Swayne was speaking at a Congressional agricultural subcommittee hearing with some of the nation’s other top avian flu experts.

Rep. Collin Peterson, the highest-ranking Democrat on the House Agriculture Committee, told the subcommittee that Minnesota growers are still reeling from the biggest flu outbreak in U.S. history. “My state was ground zero for this,” he said.

The bird flu killed 9 million turkeys and egg-laying hens in Minnesota, wiping out about 10 percent of annual turkey production in the nation’s largest turkey-producing state. Only Iowa, the nation’s top egg state, was hit harder than Minnesota; about 31 million birds died there.

The last reported bird flu outbreak in Minnesota was June 5, and the turkey industry has been slowly rebuilding since. Forty-three turkey growers have signed “restocking” agreements with state regulators, while 31 have repopulated their barns with healthy birds, the Minnesota Board of Animal Health Board said Thursday.

The flu wiped out flocks at 108 Minnesota farms — most of them turkey operations — and has caused $650 million in economic losses, according University of Minnesota Extension. The hot summer weather has killed the virus for now, but experts say it may return with cooler weather this fall.

At Thursday’s hearing, Peterson urged USDA deputy administrator Dr. John Clifford to stockpile an effective vaccine, noting Minnesota producers are clamoring for it.

“In our part of the world, I’ve talked to the chicken people and the turkey people. … They would give up their [export] trade to get the vaccine,” Peterson said. Vaccinating birds usually disqualifies a country from foreign poultry trade because it’s an admission of flu presence.

But U.S. turkey exports are largely shut down now anyway, given the nation’s massive flu outbreak earlier this year. About 40 countries slapped restrictions on U.S. turkey imports.

The possible flu vaccine has been controversial within the poultry industry. While many turkey growers and egg-operators support it, the broiler industry — which has not been hit by the bird flu — has had reservations. Centered in the southern and southeastern United States, the broiler business does a big export trade.

The more demand for a vaccine, the more incentive drug companies would have to produce it — and vice-versa.

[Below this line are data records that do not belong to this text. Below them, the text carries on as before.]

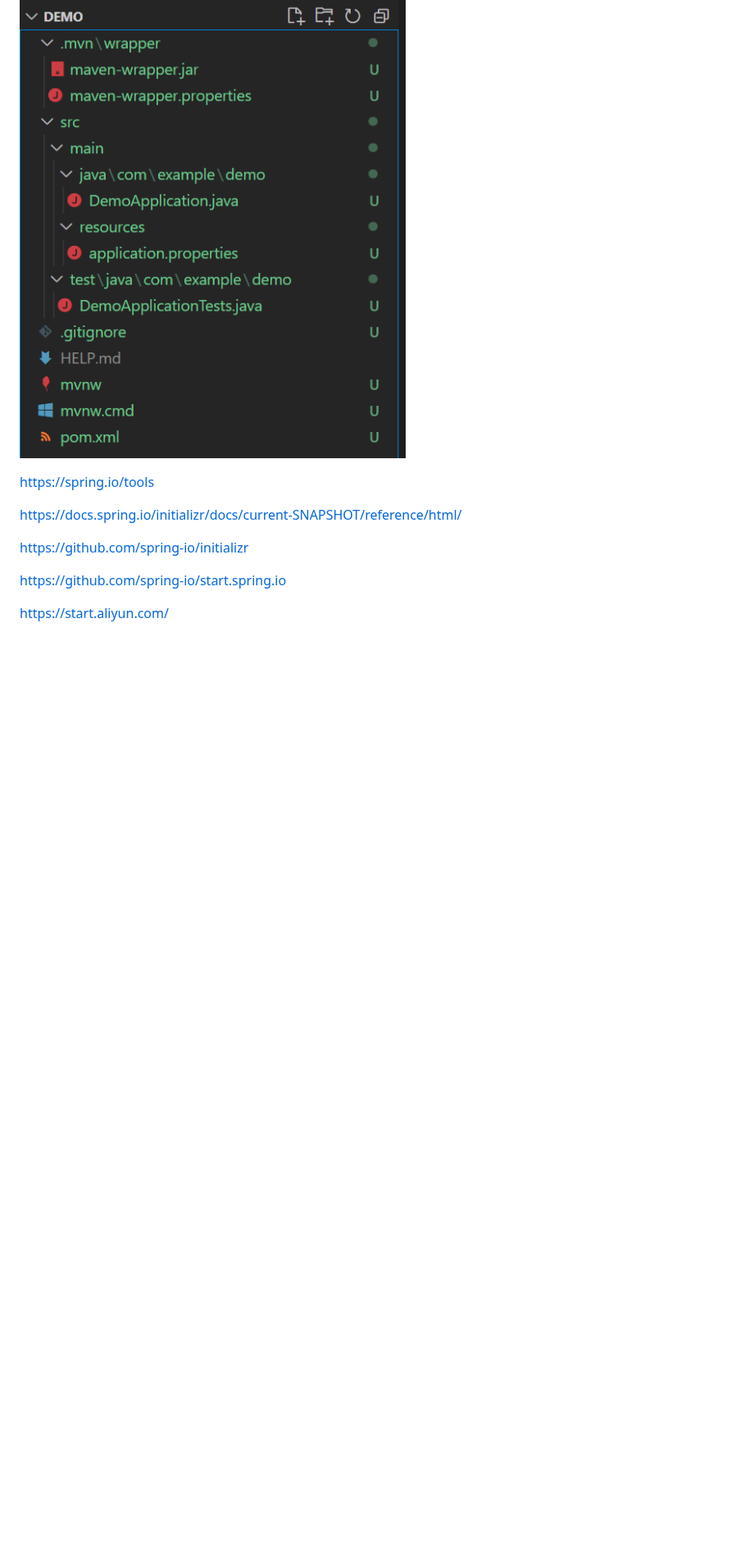
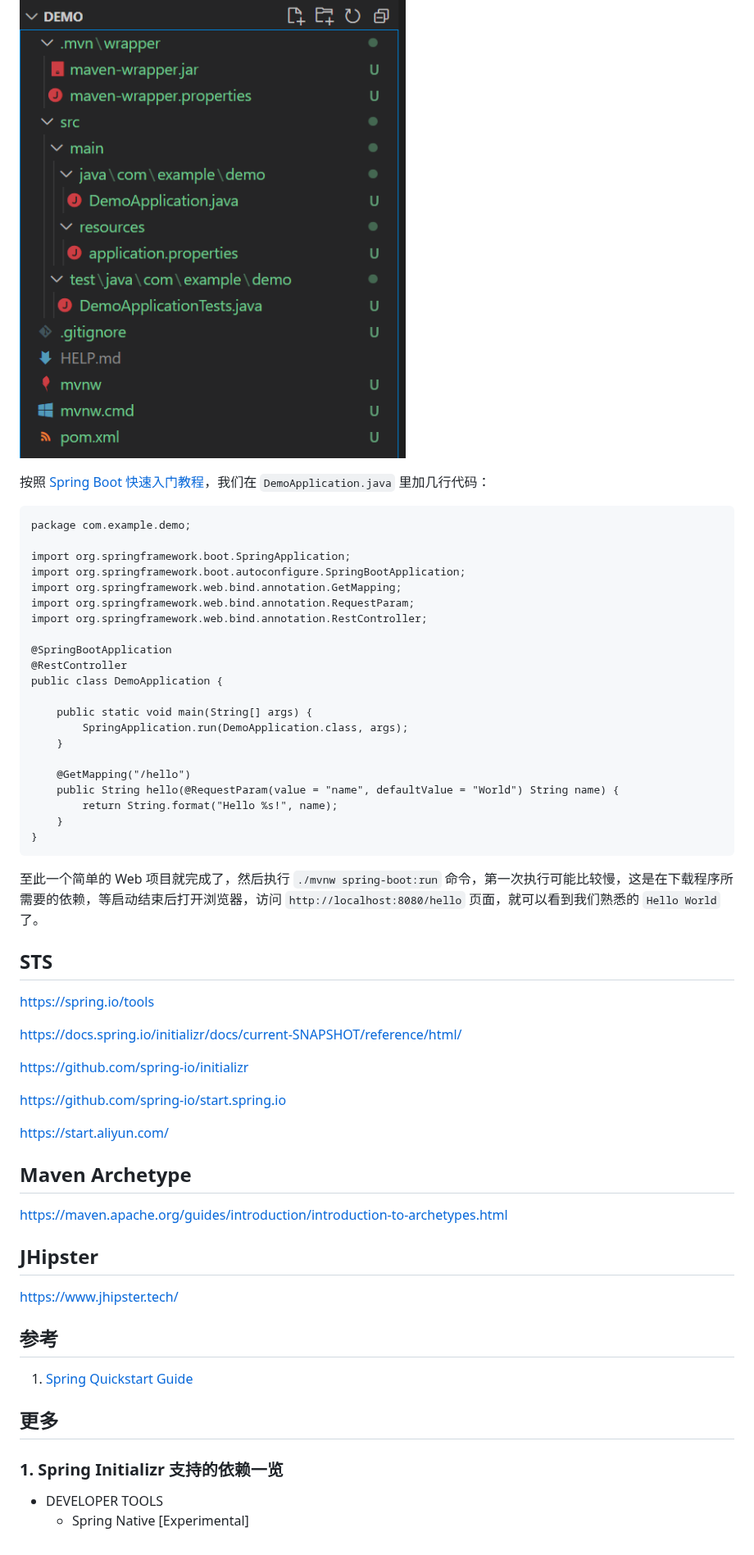
Before and after one commit to aneasystone/weekly-practice, a Markdown page: WEEK004-使用Spring项目脚手架/README.md, the part around one of its changes. Shown at 82% size. Drawn GitHub-style; blank space fills up the shorter version.

````diff
--- a/WEEK004-使用Spring项目脚手架/README.md
+++ b/WEEK004-使用Spring项目脚手架/README.md
@@ -9,4 +35,34 @@ https://start.spring.io/
 ![](./images/demo-project-structure.png)
+
+按照 [Spring Boot 快速入门教程](https://spring.io/quickstart)，我们在 `DemoApplication.java` 里加几行代码：
+
+```
+package com.example.demo;
+
+import org.springframework.boot.SpringApplication;
+import org.springframework.boot.autoconfigure.SpringBootApplication;
+import org.springframework.web.bind.annotation.GetMapping;
+import org.springframework.web.bind.annotation.RequestParam;
+import org.springframework.web.bind.annotation.RestController;
+
+@SpringBootApplication
+@RestController
+public class DemoApplication {
+
+	public static void main(String[] args) {
+		SpringApplication.run(DemoApplication.class, args);
+	}
+
+	@GetMapping("/hello")
+	public String hello(@RequestParam(value = "name", defaultValue = "World") String name) {
+		return String.format("Hello %s!", name);
+	}
+}
+```
+
+至此一个简单的 Web 项目就完成了，然后执行 `./mvnw spring-boot:run` 命令，第一次执行可能比较慢，这是在下载程序所需要的依赖，等启动结束后打开浏览器，访问 `http://localhost:8080/hello` 页面，就可以看到我们熟悉的 `Hello World` 了。
+
+## STS
 
 https://spring.io/tools
 
@@ -17,3 +73,22 @@ https://github.com/spring-io/initializr
 https://github.com/spring-io/start.spring.io
 
 https://start.aliyun.com/
+
+## Maven Archetype
+
+https://maven.apache.org/guides/introduction/introduction-to-archetypes.html
+
+## JHipster
+
+https://www.jhipster.tech/
+
+## 参考
+
+1. [Spring Quickstart Guide](https://spring.io/quickstart)
+
+## 更多
+
+### 1. Spring Initializr 支持的依赖一览
+
+* DEVELOPER TOOLS
+	* Spring Native [Experimental]
````
Also changed, not shown: other parts of WEEK004-使用Spring项目脚手架/README.md (+27 -1 lines), WEEK004-使用Spring项目脚手架/images/spring-initializr.png.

The turkey industry sees a vaccine as “another tool in the toolbox,” said Steve Olson, executive director of the Minnesota Turkey Growers Association. “We think it will create immunity in birds to help protect them.”

Still, growers must improve their biosecurity — their defenses against the spread of the flu.

“How we’ve handled this — we haven’t kept the virus out,” Olson said. However, Olson said growers are taking measures to better isolate their birds from outside contact and exposure.

The avian flu is believed to be transmitted by waterfowl who don’t get sick from the virus themselves, but shed it in their feces. Scientists believe the virus may have crept into poultry barns via workers, equipment, rodents and even the wind.

Olson said any vaccine wouldn’t likely be ready until spring. It would be administered to turkeys soon after birth.

At Thursday’s hearing of the Subcommittee on Livestock and Foreign Agriculture, there was also talk of how to better dispose of birds felled by the flu.

When the virus struck just one farm, tens of thousands of birds either died outright or were killed to stop the flu’s spread. Multiply that by dozens of farms in Minnesota and Iowa in a short time period, and delays added up. Birds sometimes sat dead for several days or even weeks before being cleaned up.

The problem was particularly acute with egg-laying chickens. Turkeys are killed on the spot in their barns with a suffocating foam. But chickens must be taken out of their cages and put into metal containers to be gassed by carbon dioxide, a much more labor intensive process.

Bill Hartmann, executive director of the Minnesota Board of Animal Health, told the subcommittee that officials are still exploring the best way to depopulate egg barns — sometimes stocked with more than 1 million hens — within 24 hours after an avian flu virus is detected.

Canadian officials have experimented filling the barns themselves with CO2. Hartmann said farmers also could shut off ventilation to the barn and let the birds suffocate in the heat, but he noted this method is not considered humane.

“But if you let the bird die over three weeks, I’m not sure that’s a very acceptable manner either,” Peterson said to him. “None of these options are very good. … We need to figure out a way to do this within 48 hours that doesn’t create a big furor in the public.”